▸ ASSIGNED TASK:
Look through the listing below and report every line that contains "resources".

▸ DATA SHOWN:
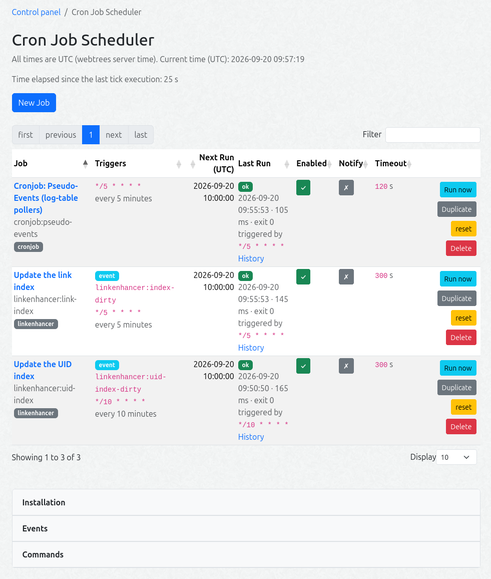
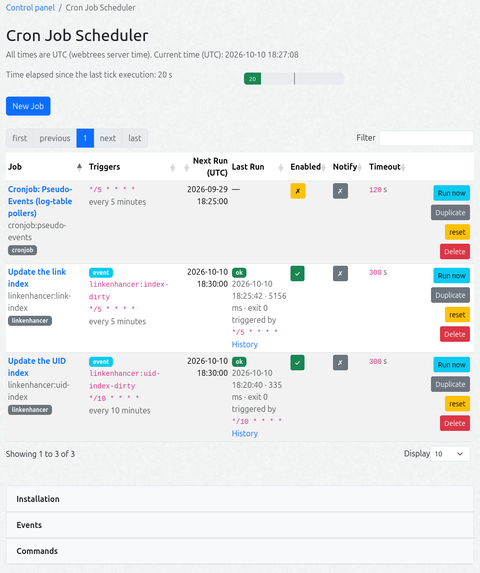
documentation

diff --git a/README.md b/README.md
@@ -40,6 +40,8 @@ It was originally developed as a support module for [LinkEnhancer](https://codeb
 
 ### Trigger installation (once)
 
+![Installation](resources/img/installation.png)
+
 > [!IMPORTANT]
 > **PHP CLI binary:** the admin page's *Installation* accordion shows which
 > PHP CLI interpreter is currently resolved (badge: *auto-detected* /
@@ -165,7 +167,7 @@ filled in (example with placeholder paths). Save it as `wt-cronjob-tick.xml`
 (UTF-8) and run `schtasks /Create /F /XML wt-cronjob-tick.xml` once in an
 elevated prompt (or use Task Scheduler → Actions → *Import Task…*):
 
-> [!INFO]
+> [!NOTE]
 > Config example was not yet tested!
 
 <details>
@@ -847,6 +849,8 @@ the next poll as well — pick the mechanism whose latency/precision fits the jo
 (route events are near-instant and precise per object, and carry `change_pending`;
 log pollers lag ~5 min but also catch changes made outside the web UI).
 
+![Events](resources/img/events.png)
+
 ## Event catalog
 
 The admin page (Events section) and the job form's event-name suggestions are fed by
@@ -887,6 +891,8 @@ Each entry carries its type (`module` / `core`), its source, a description (tran
 key, translated at render time) and the available parameters (structured: name,
 optional, default, description). In the job form, entering a command that matches an
 announced command shows its parameters as a hint under the field.
+
+![Commands](resources/img/commands.png)
 
 <a name="notification"></a>
 ## Failure notification
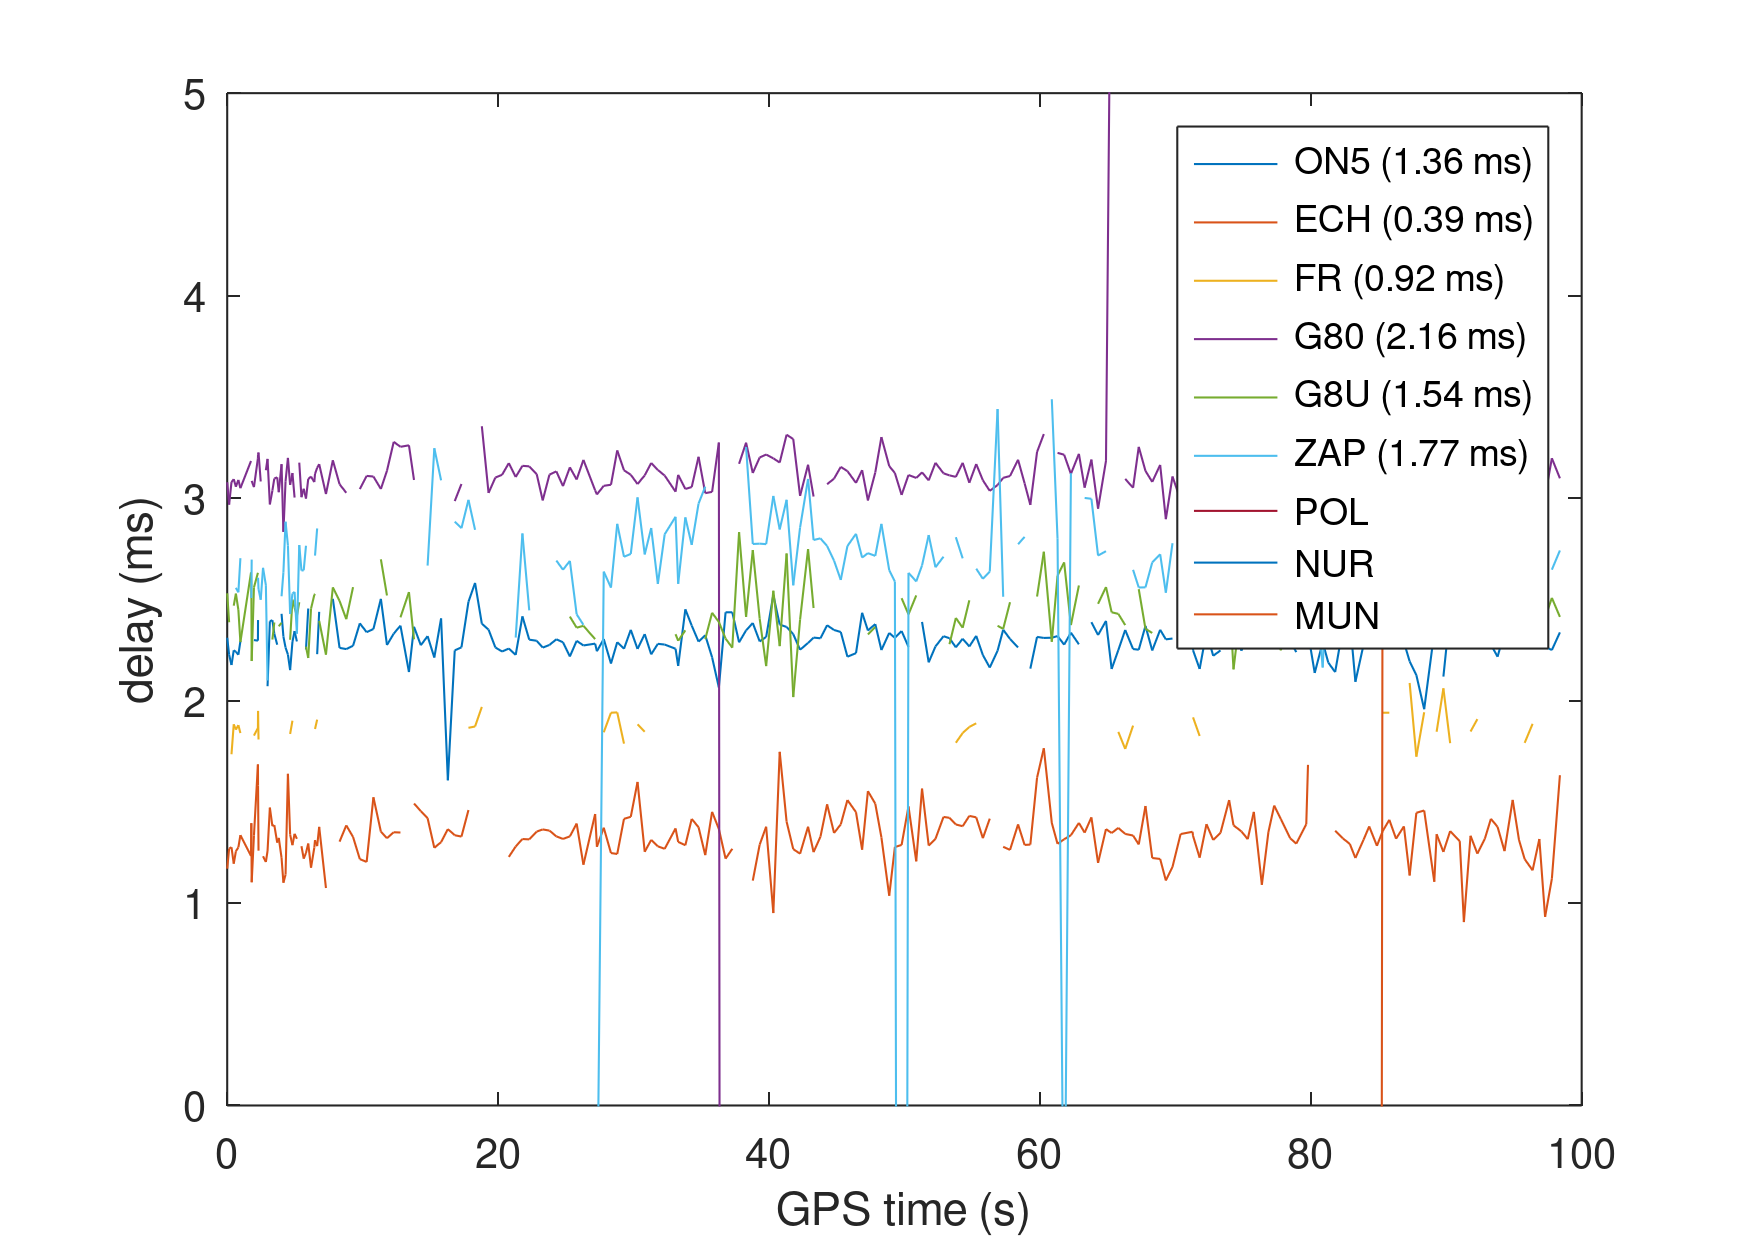
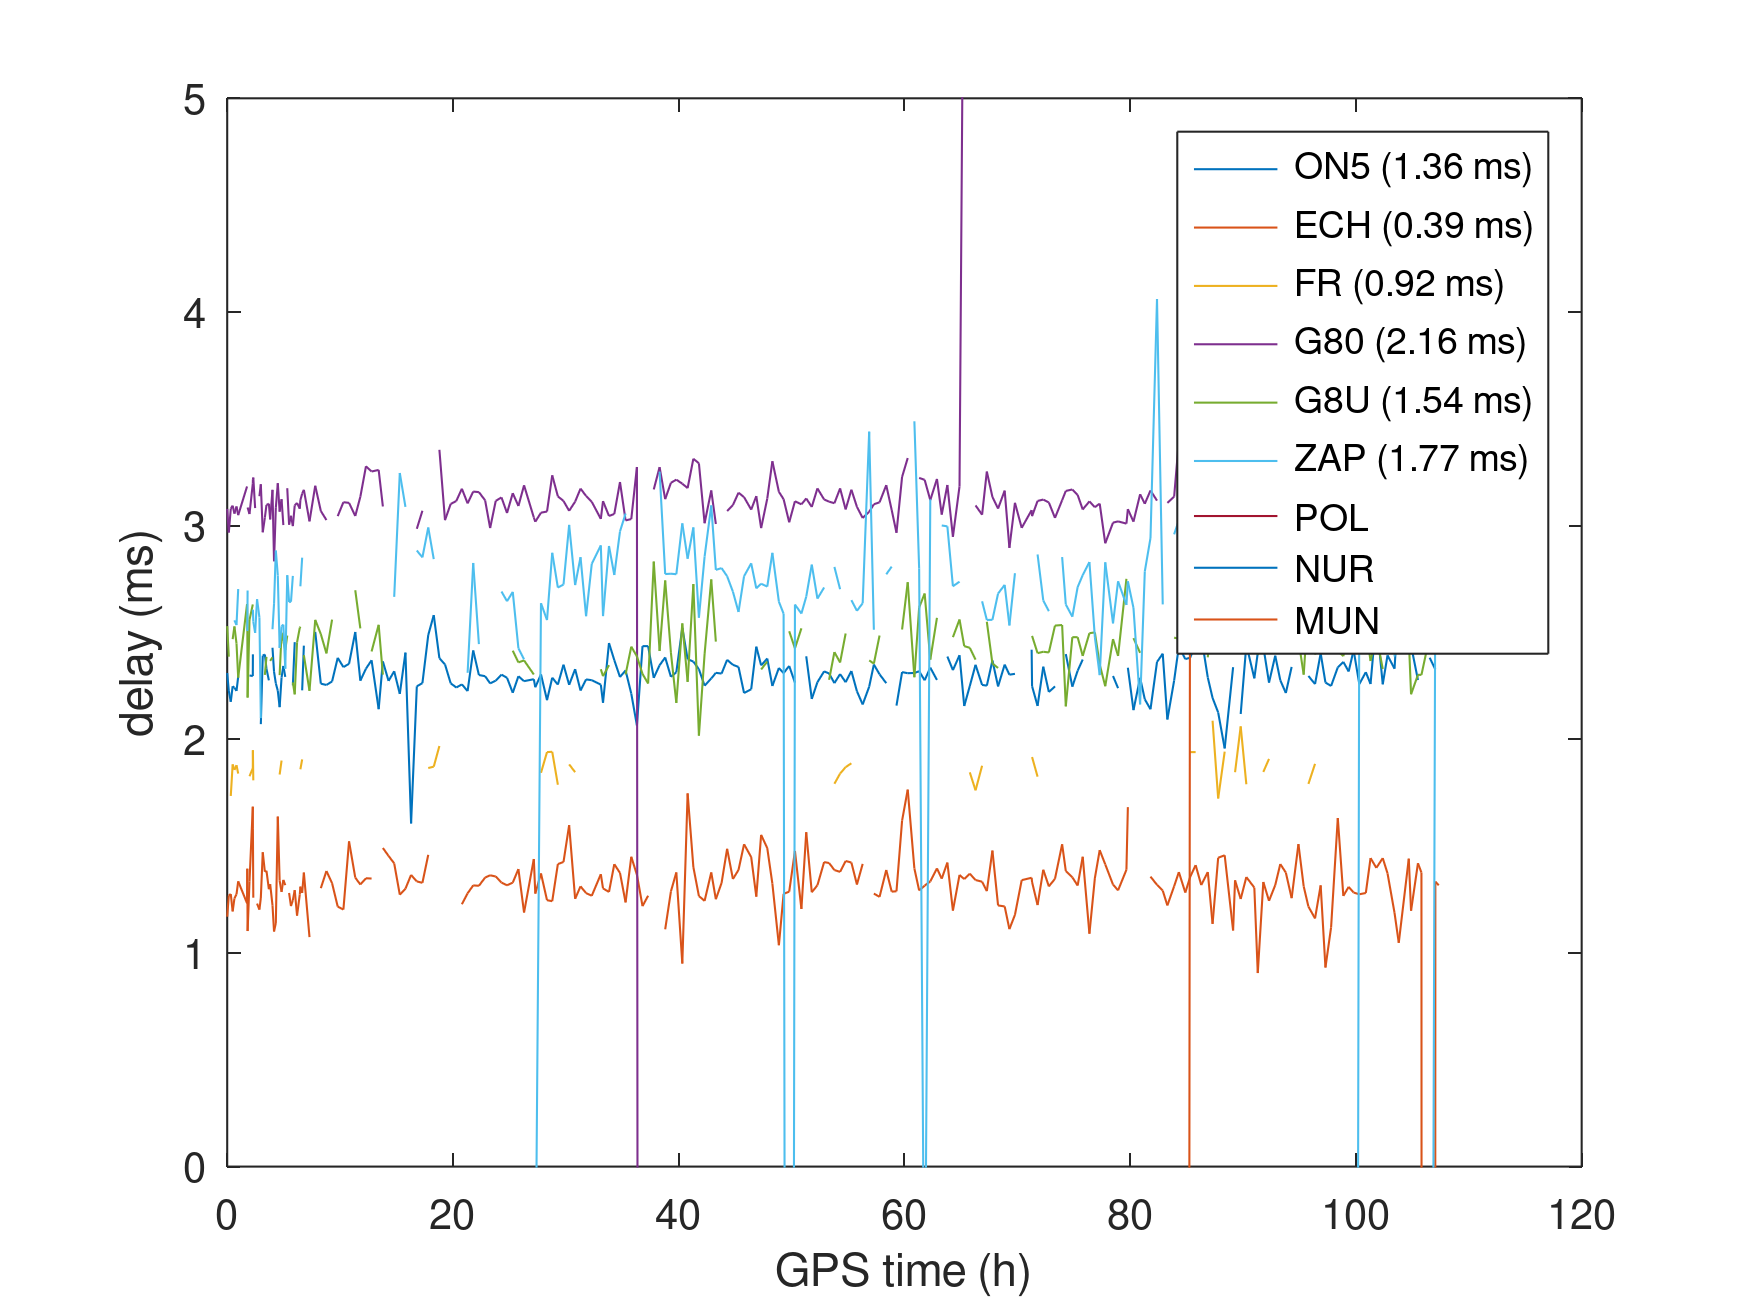
update figures with correct X axis

diff --git a/process_loran.m b/process_loran.m
@@ -43,13 +43,15 @@ for dirnum=1:length(dirname)
          subplot(511)
          plot(t(1:3*fs)-floor(t(1)),real(z(1:3*fs)));hold on
          plot(t(1:3*fs)-floor(t(1)),abs(z(1:3*fs)));
-         xlim([1 1.5])
+         xlim([1.15 1.27])
+         ylabel(dirname(dirnum).name)
       else
          if (dirnum<7)
             subplot(5,1,impos)
             plot(t(1:3*fs)-floor(t(1))+mod(((dt(dirnum)-dinit)/GRI/2),1)*GRI*2,real(z(1:3*fs)));hold on
             plot(t(1:3*fs)-floor(t(1))+mod(((dt(dirnum)-dinit)/GRI/2),1)*GRI*2,abs(z(1:3*fs)));
-            xlim([1 1.5])
+            xlim([1.15 1.27])
+            ylabel(dirname(dirnum).name)
             impos=impos+1;
          end
       end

▸ RESPONSE AREA:
+![Installation](resources/img/installation.png)
+![Events](resources/img/events.png)
+![Commands](resources/img/commands.png)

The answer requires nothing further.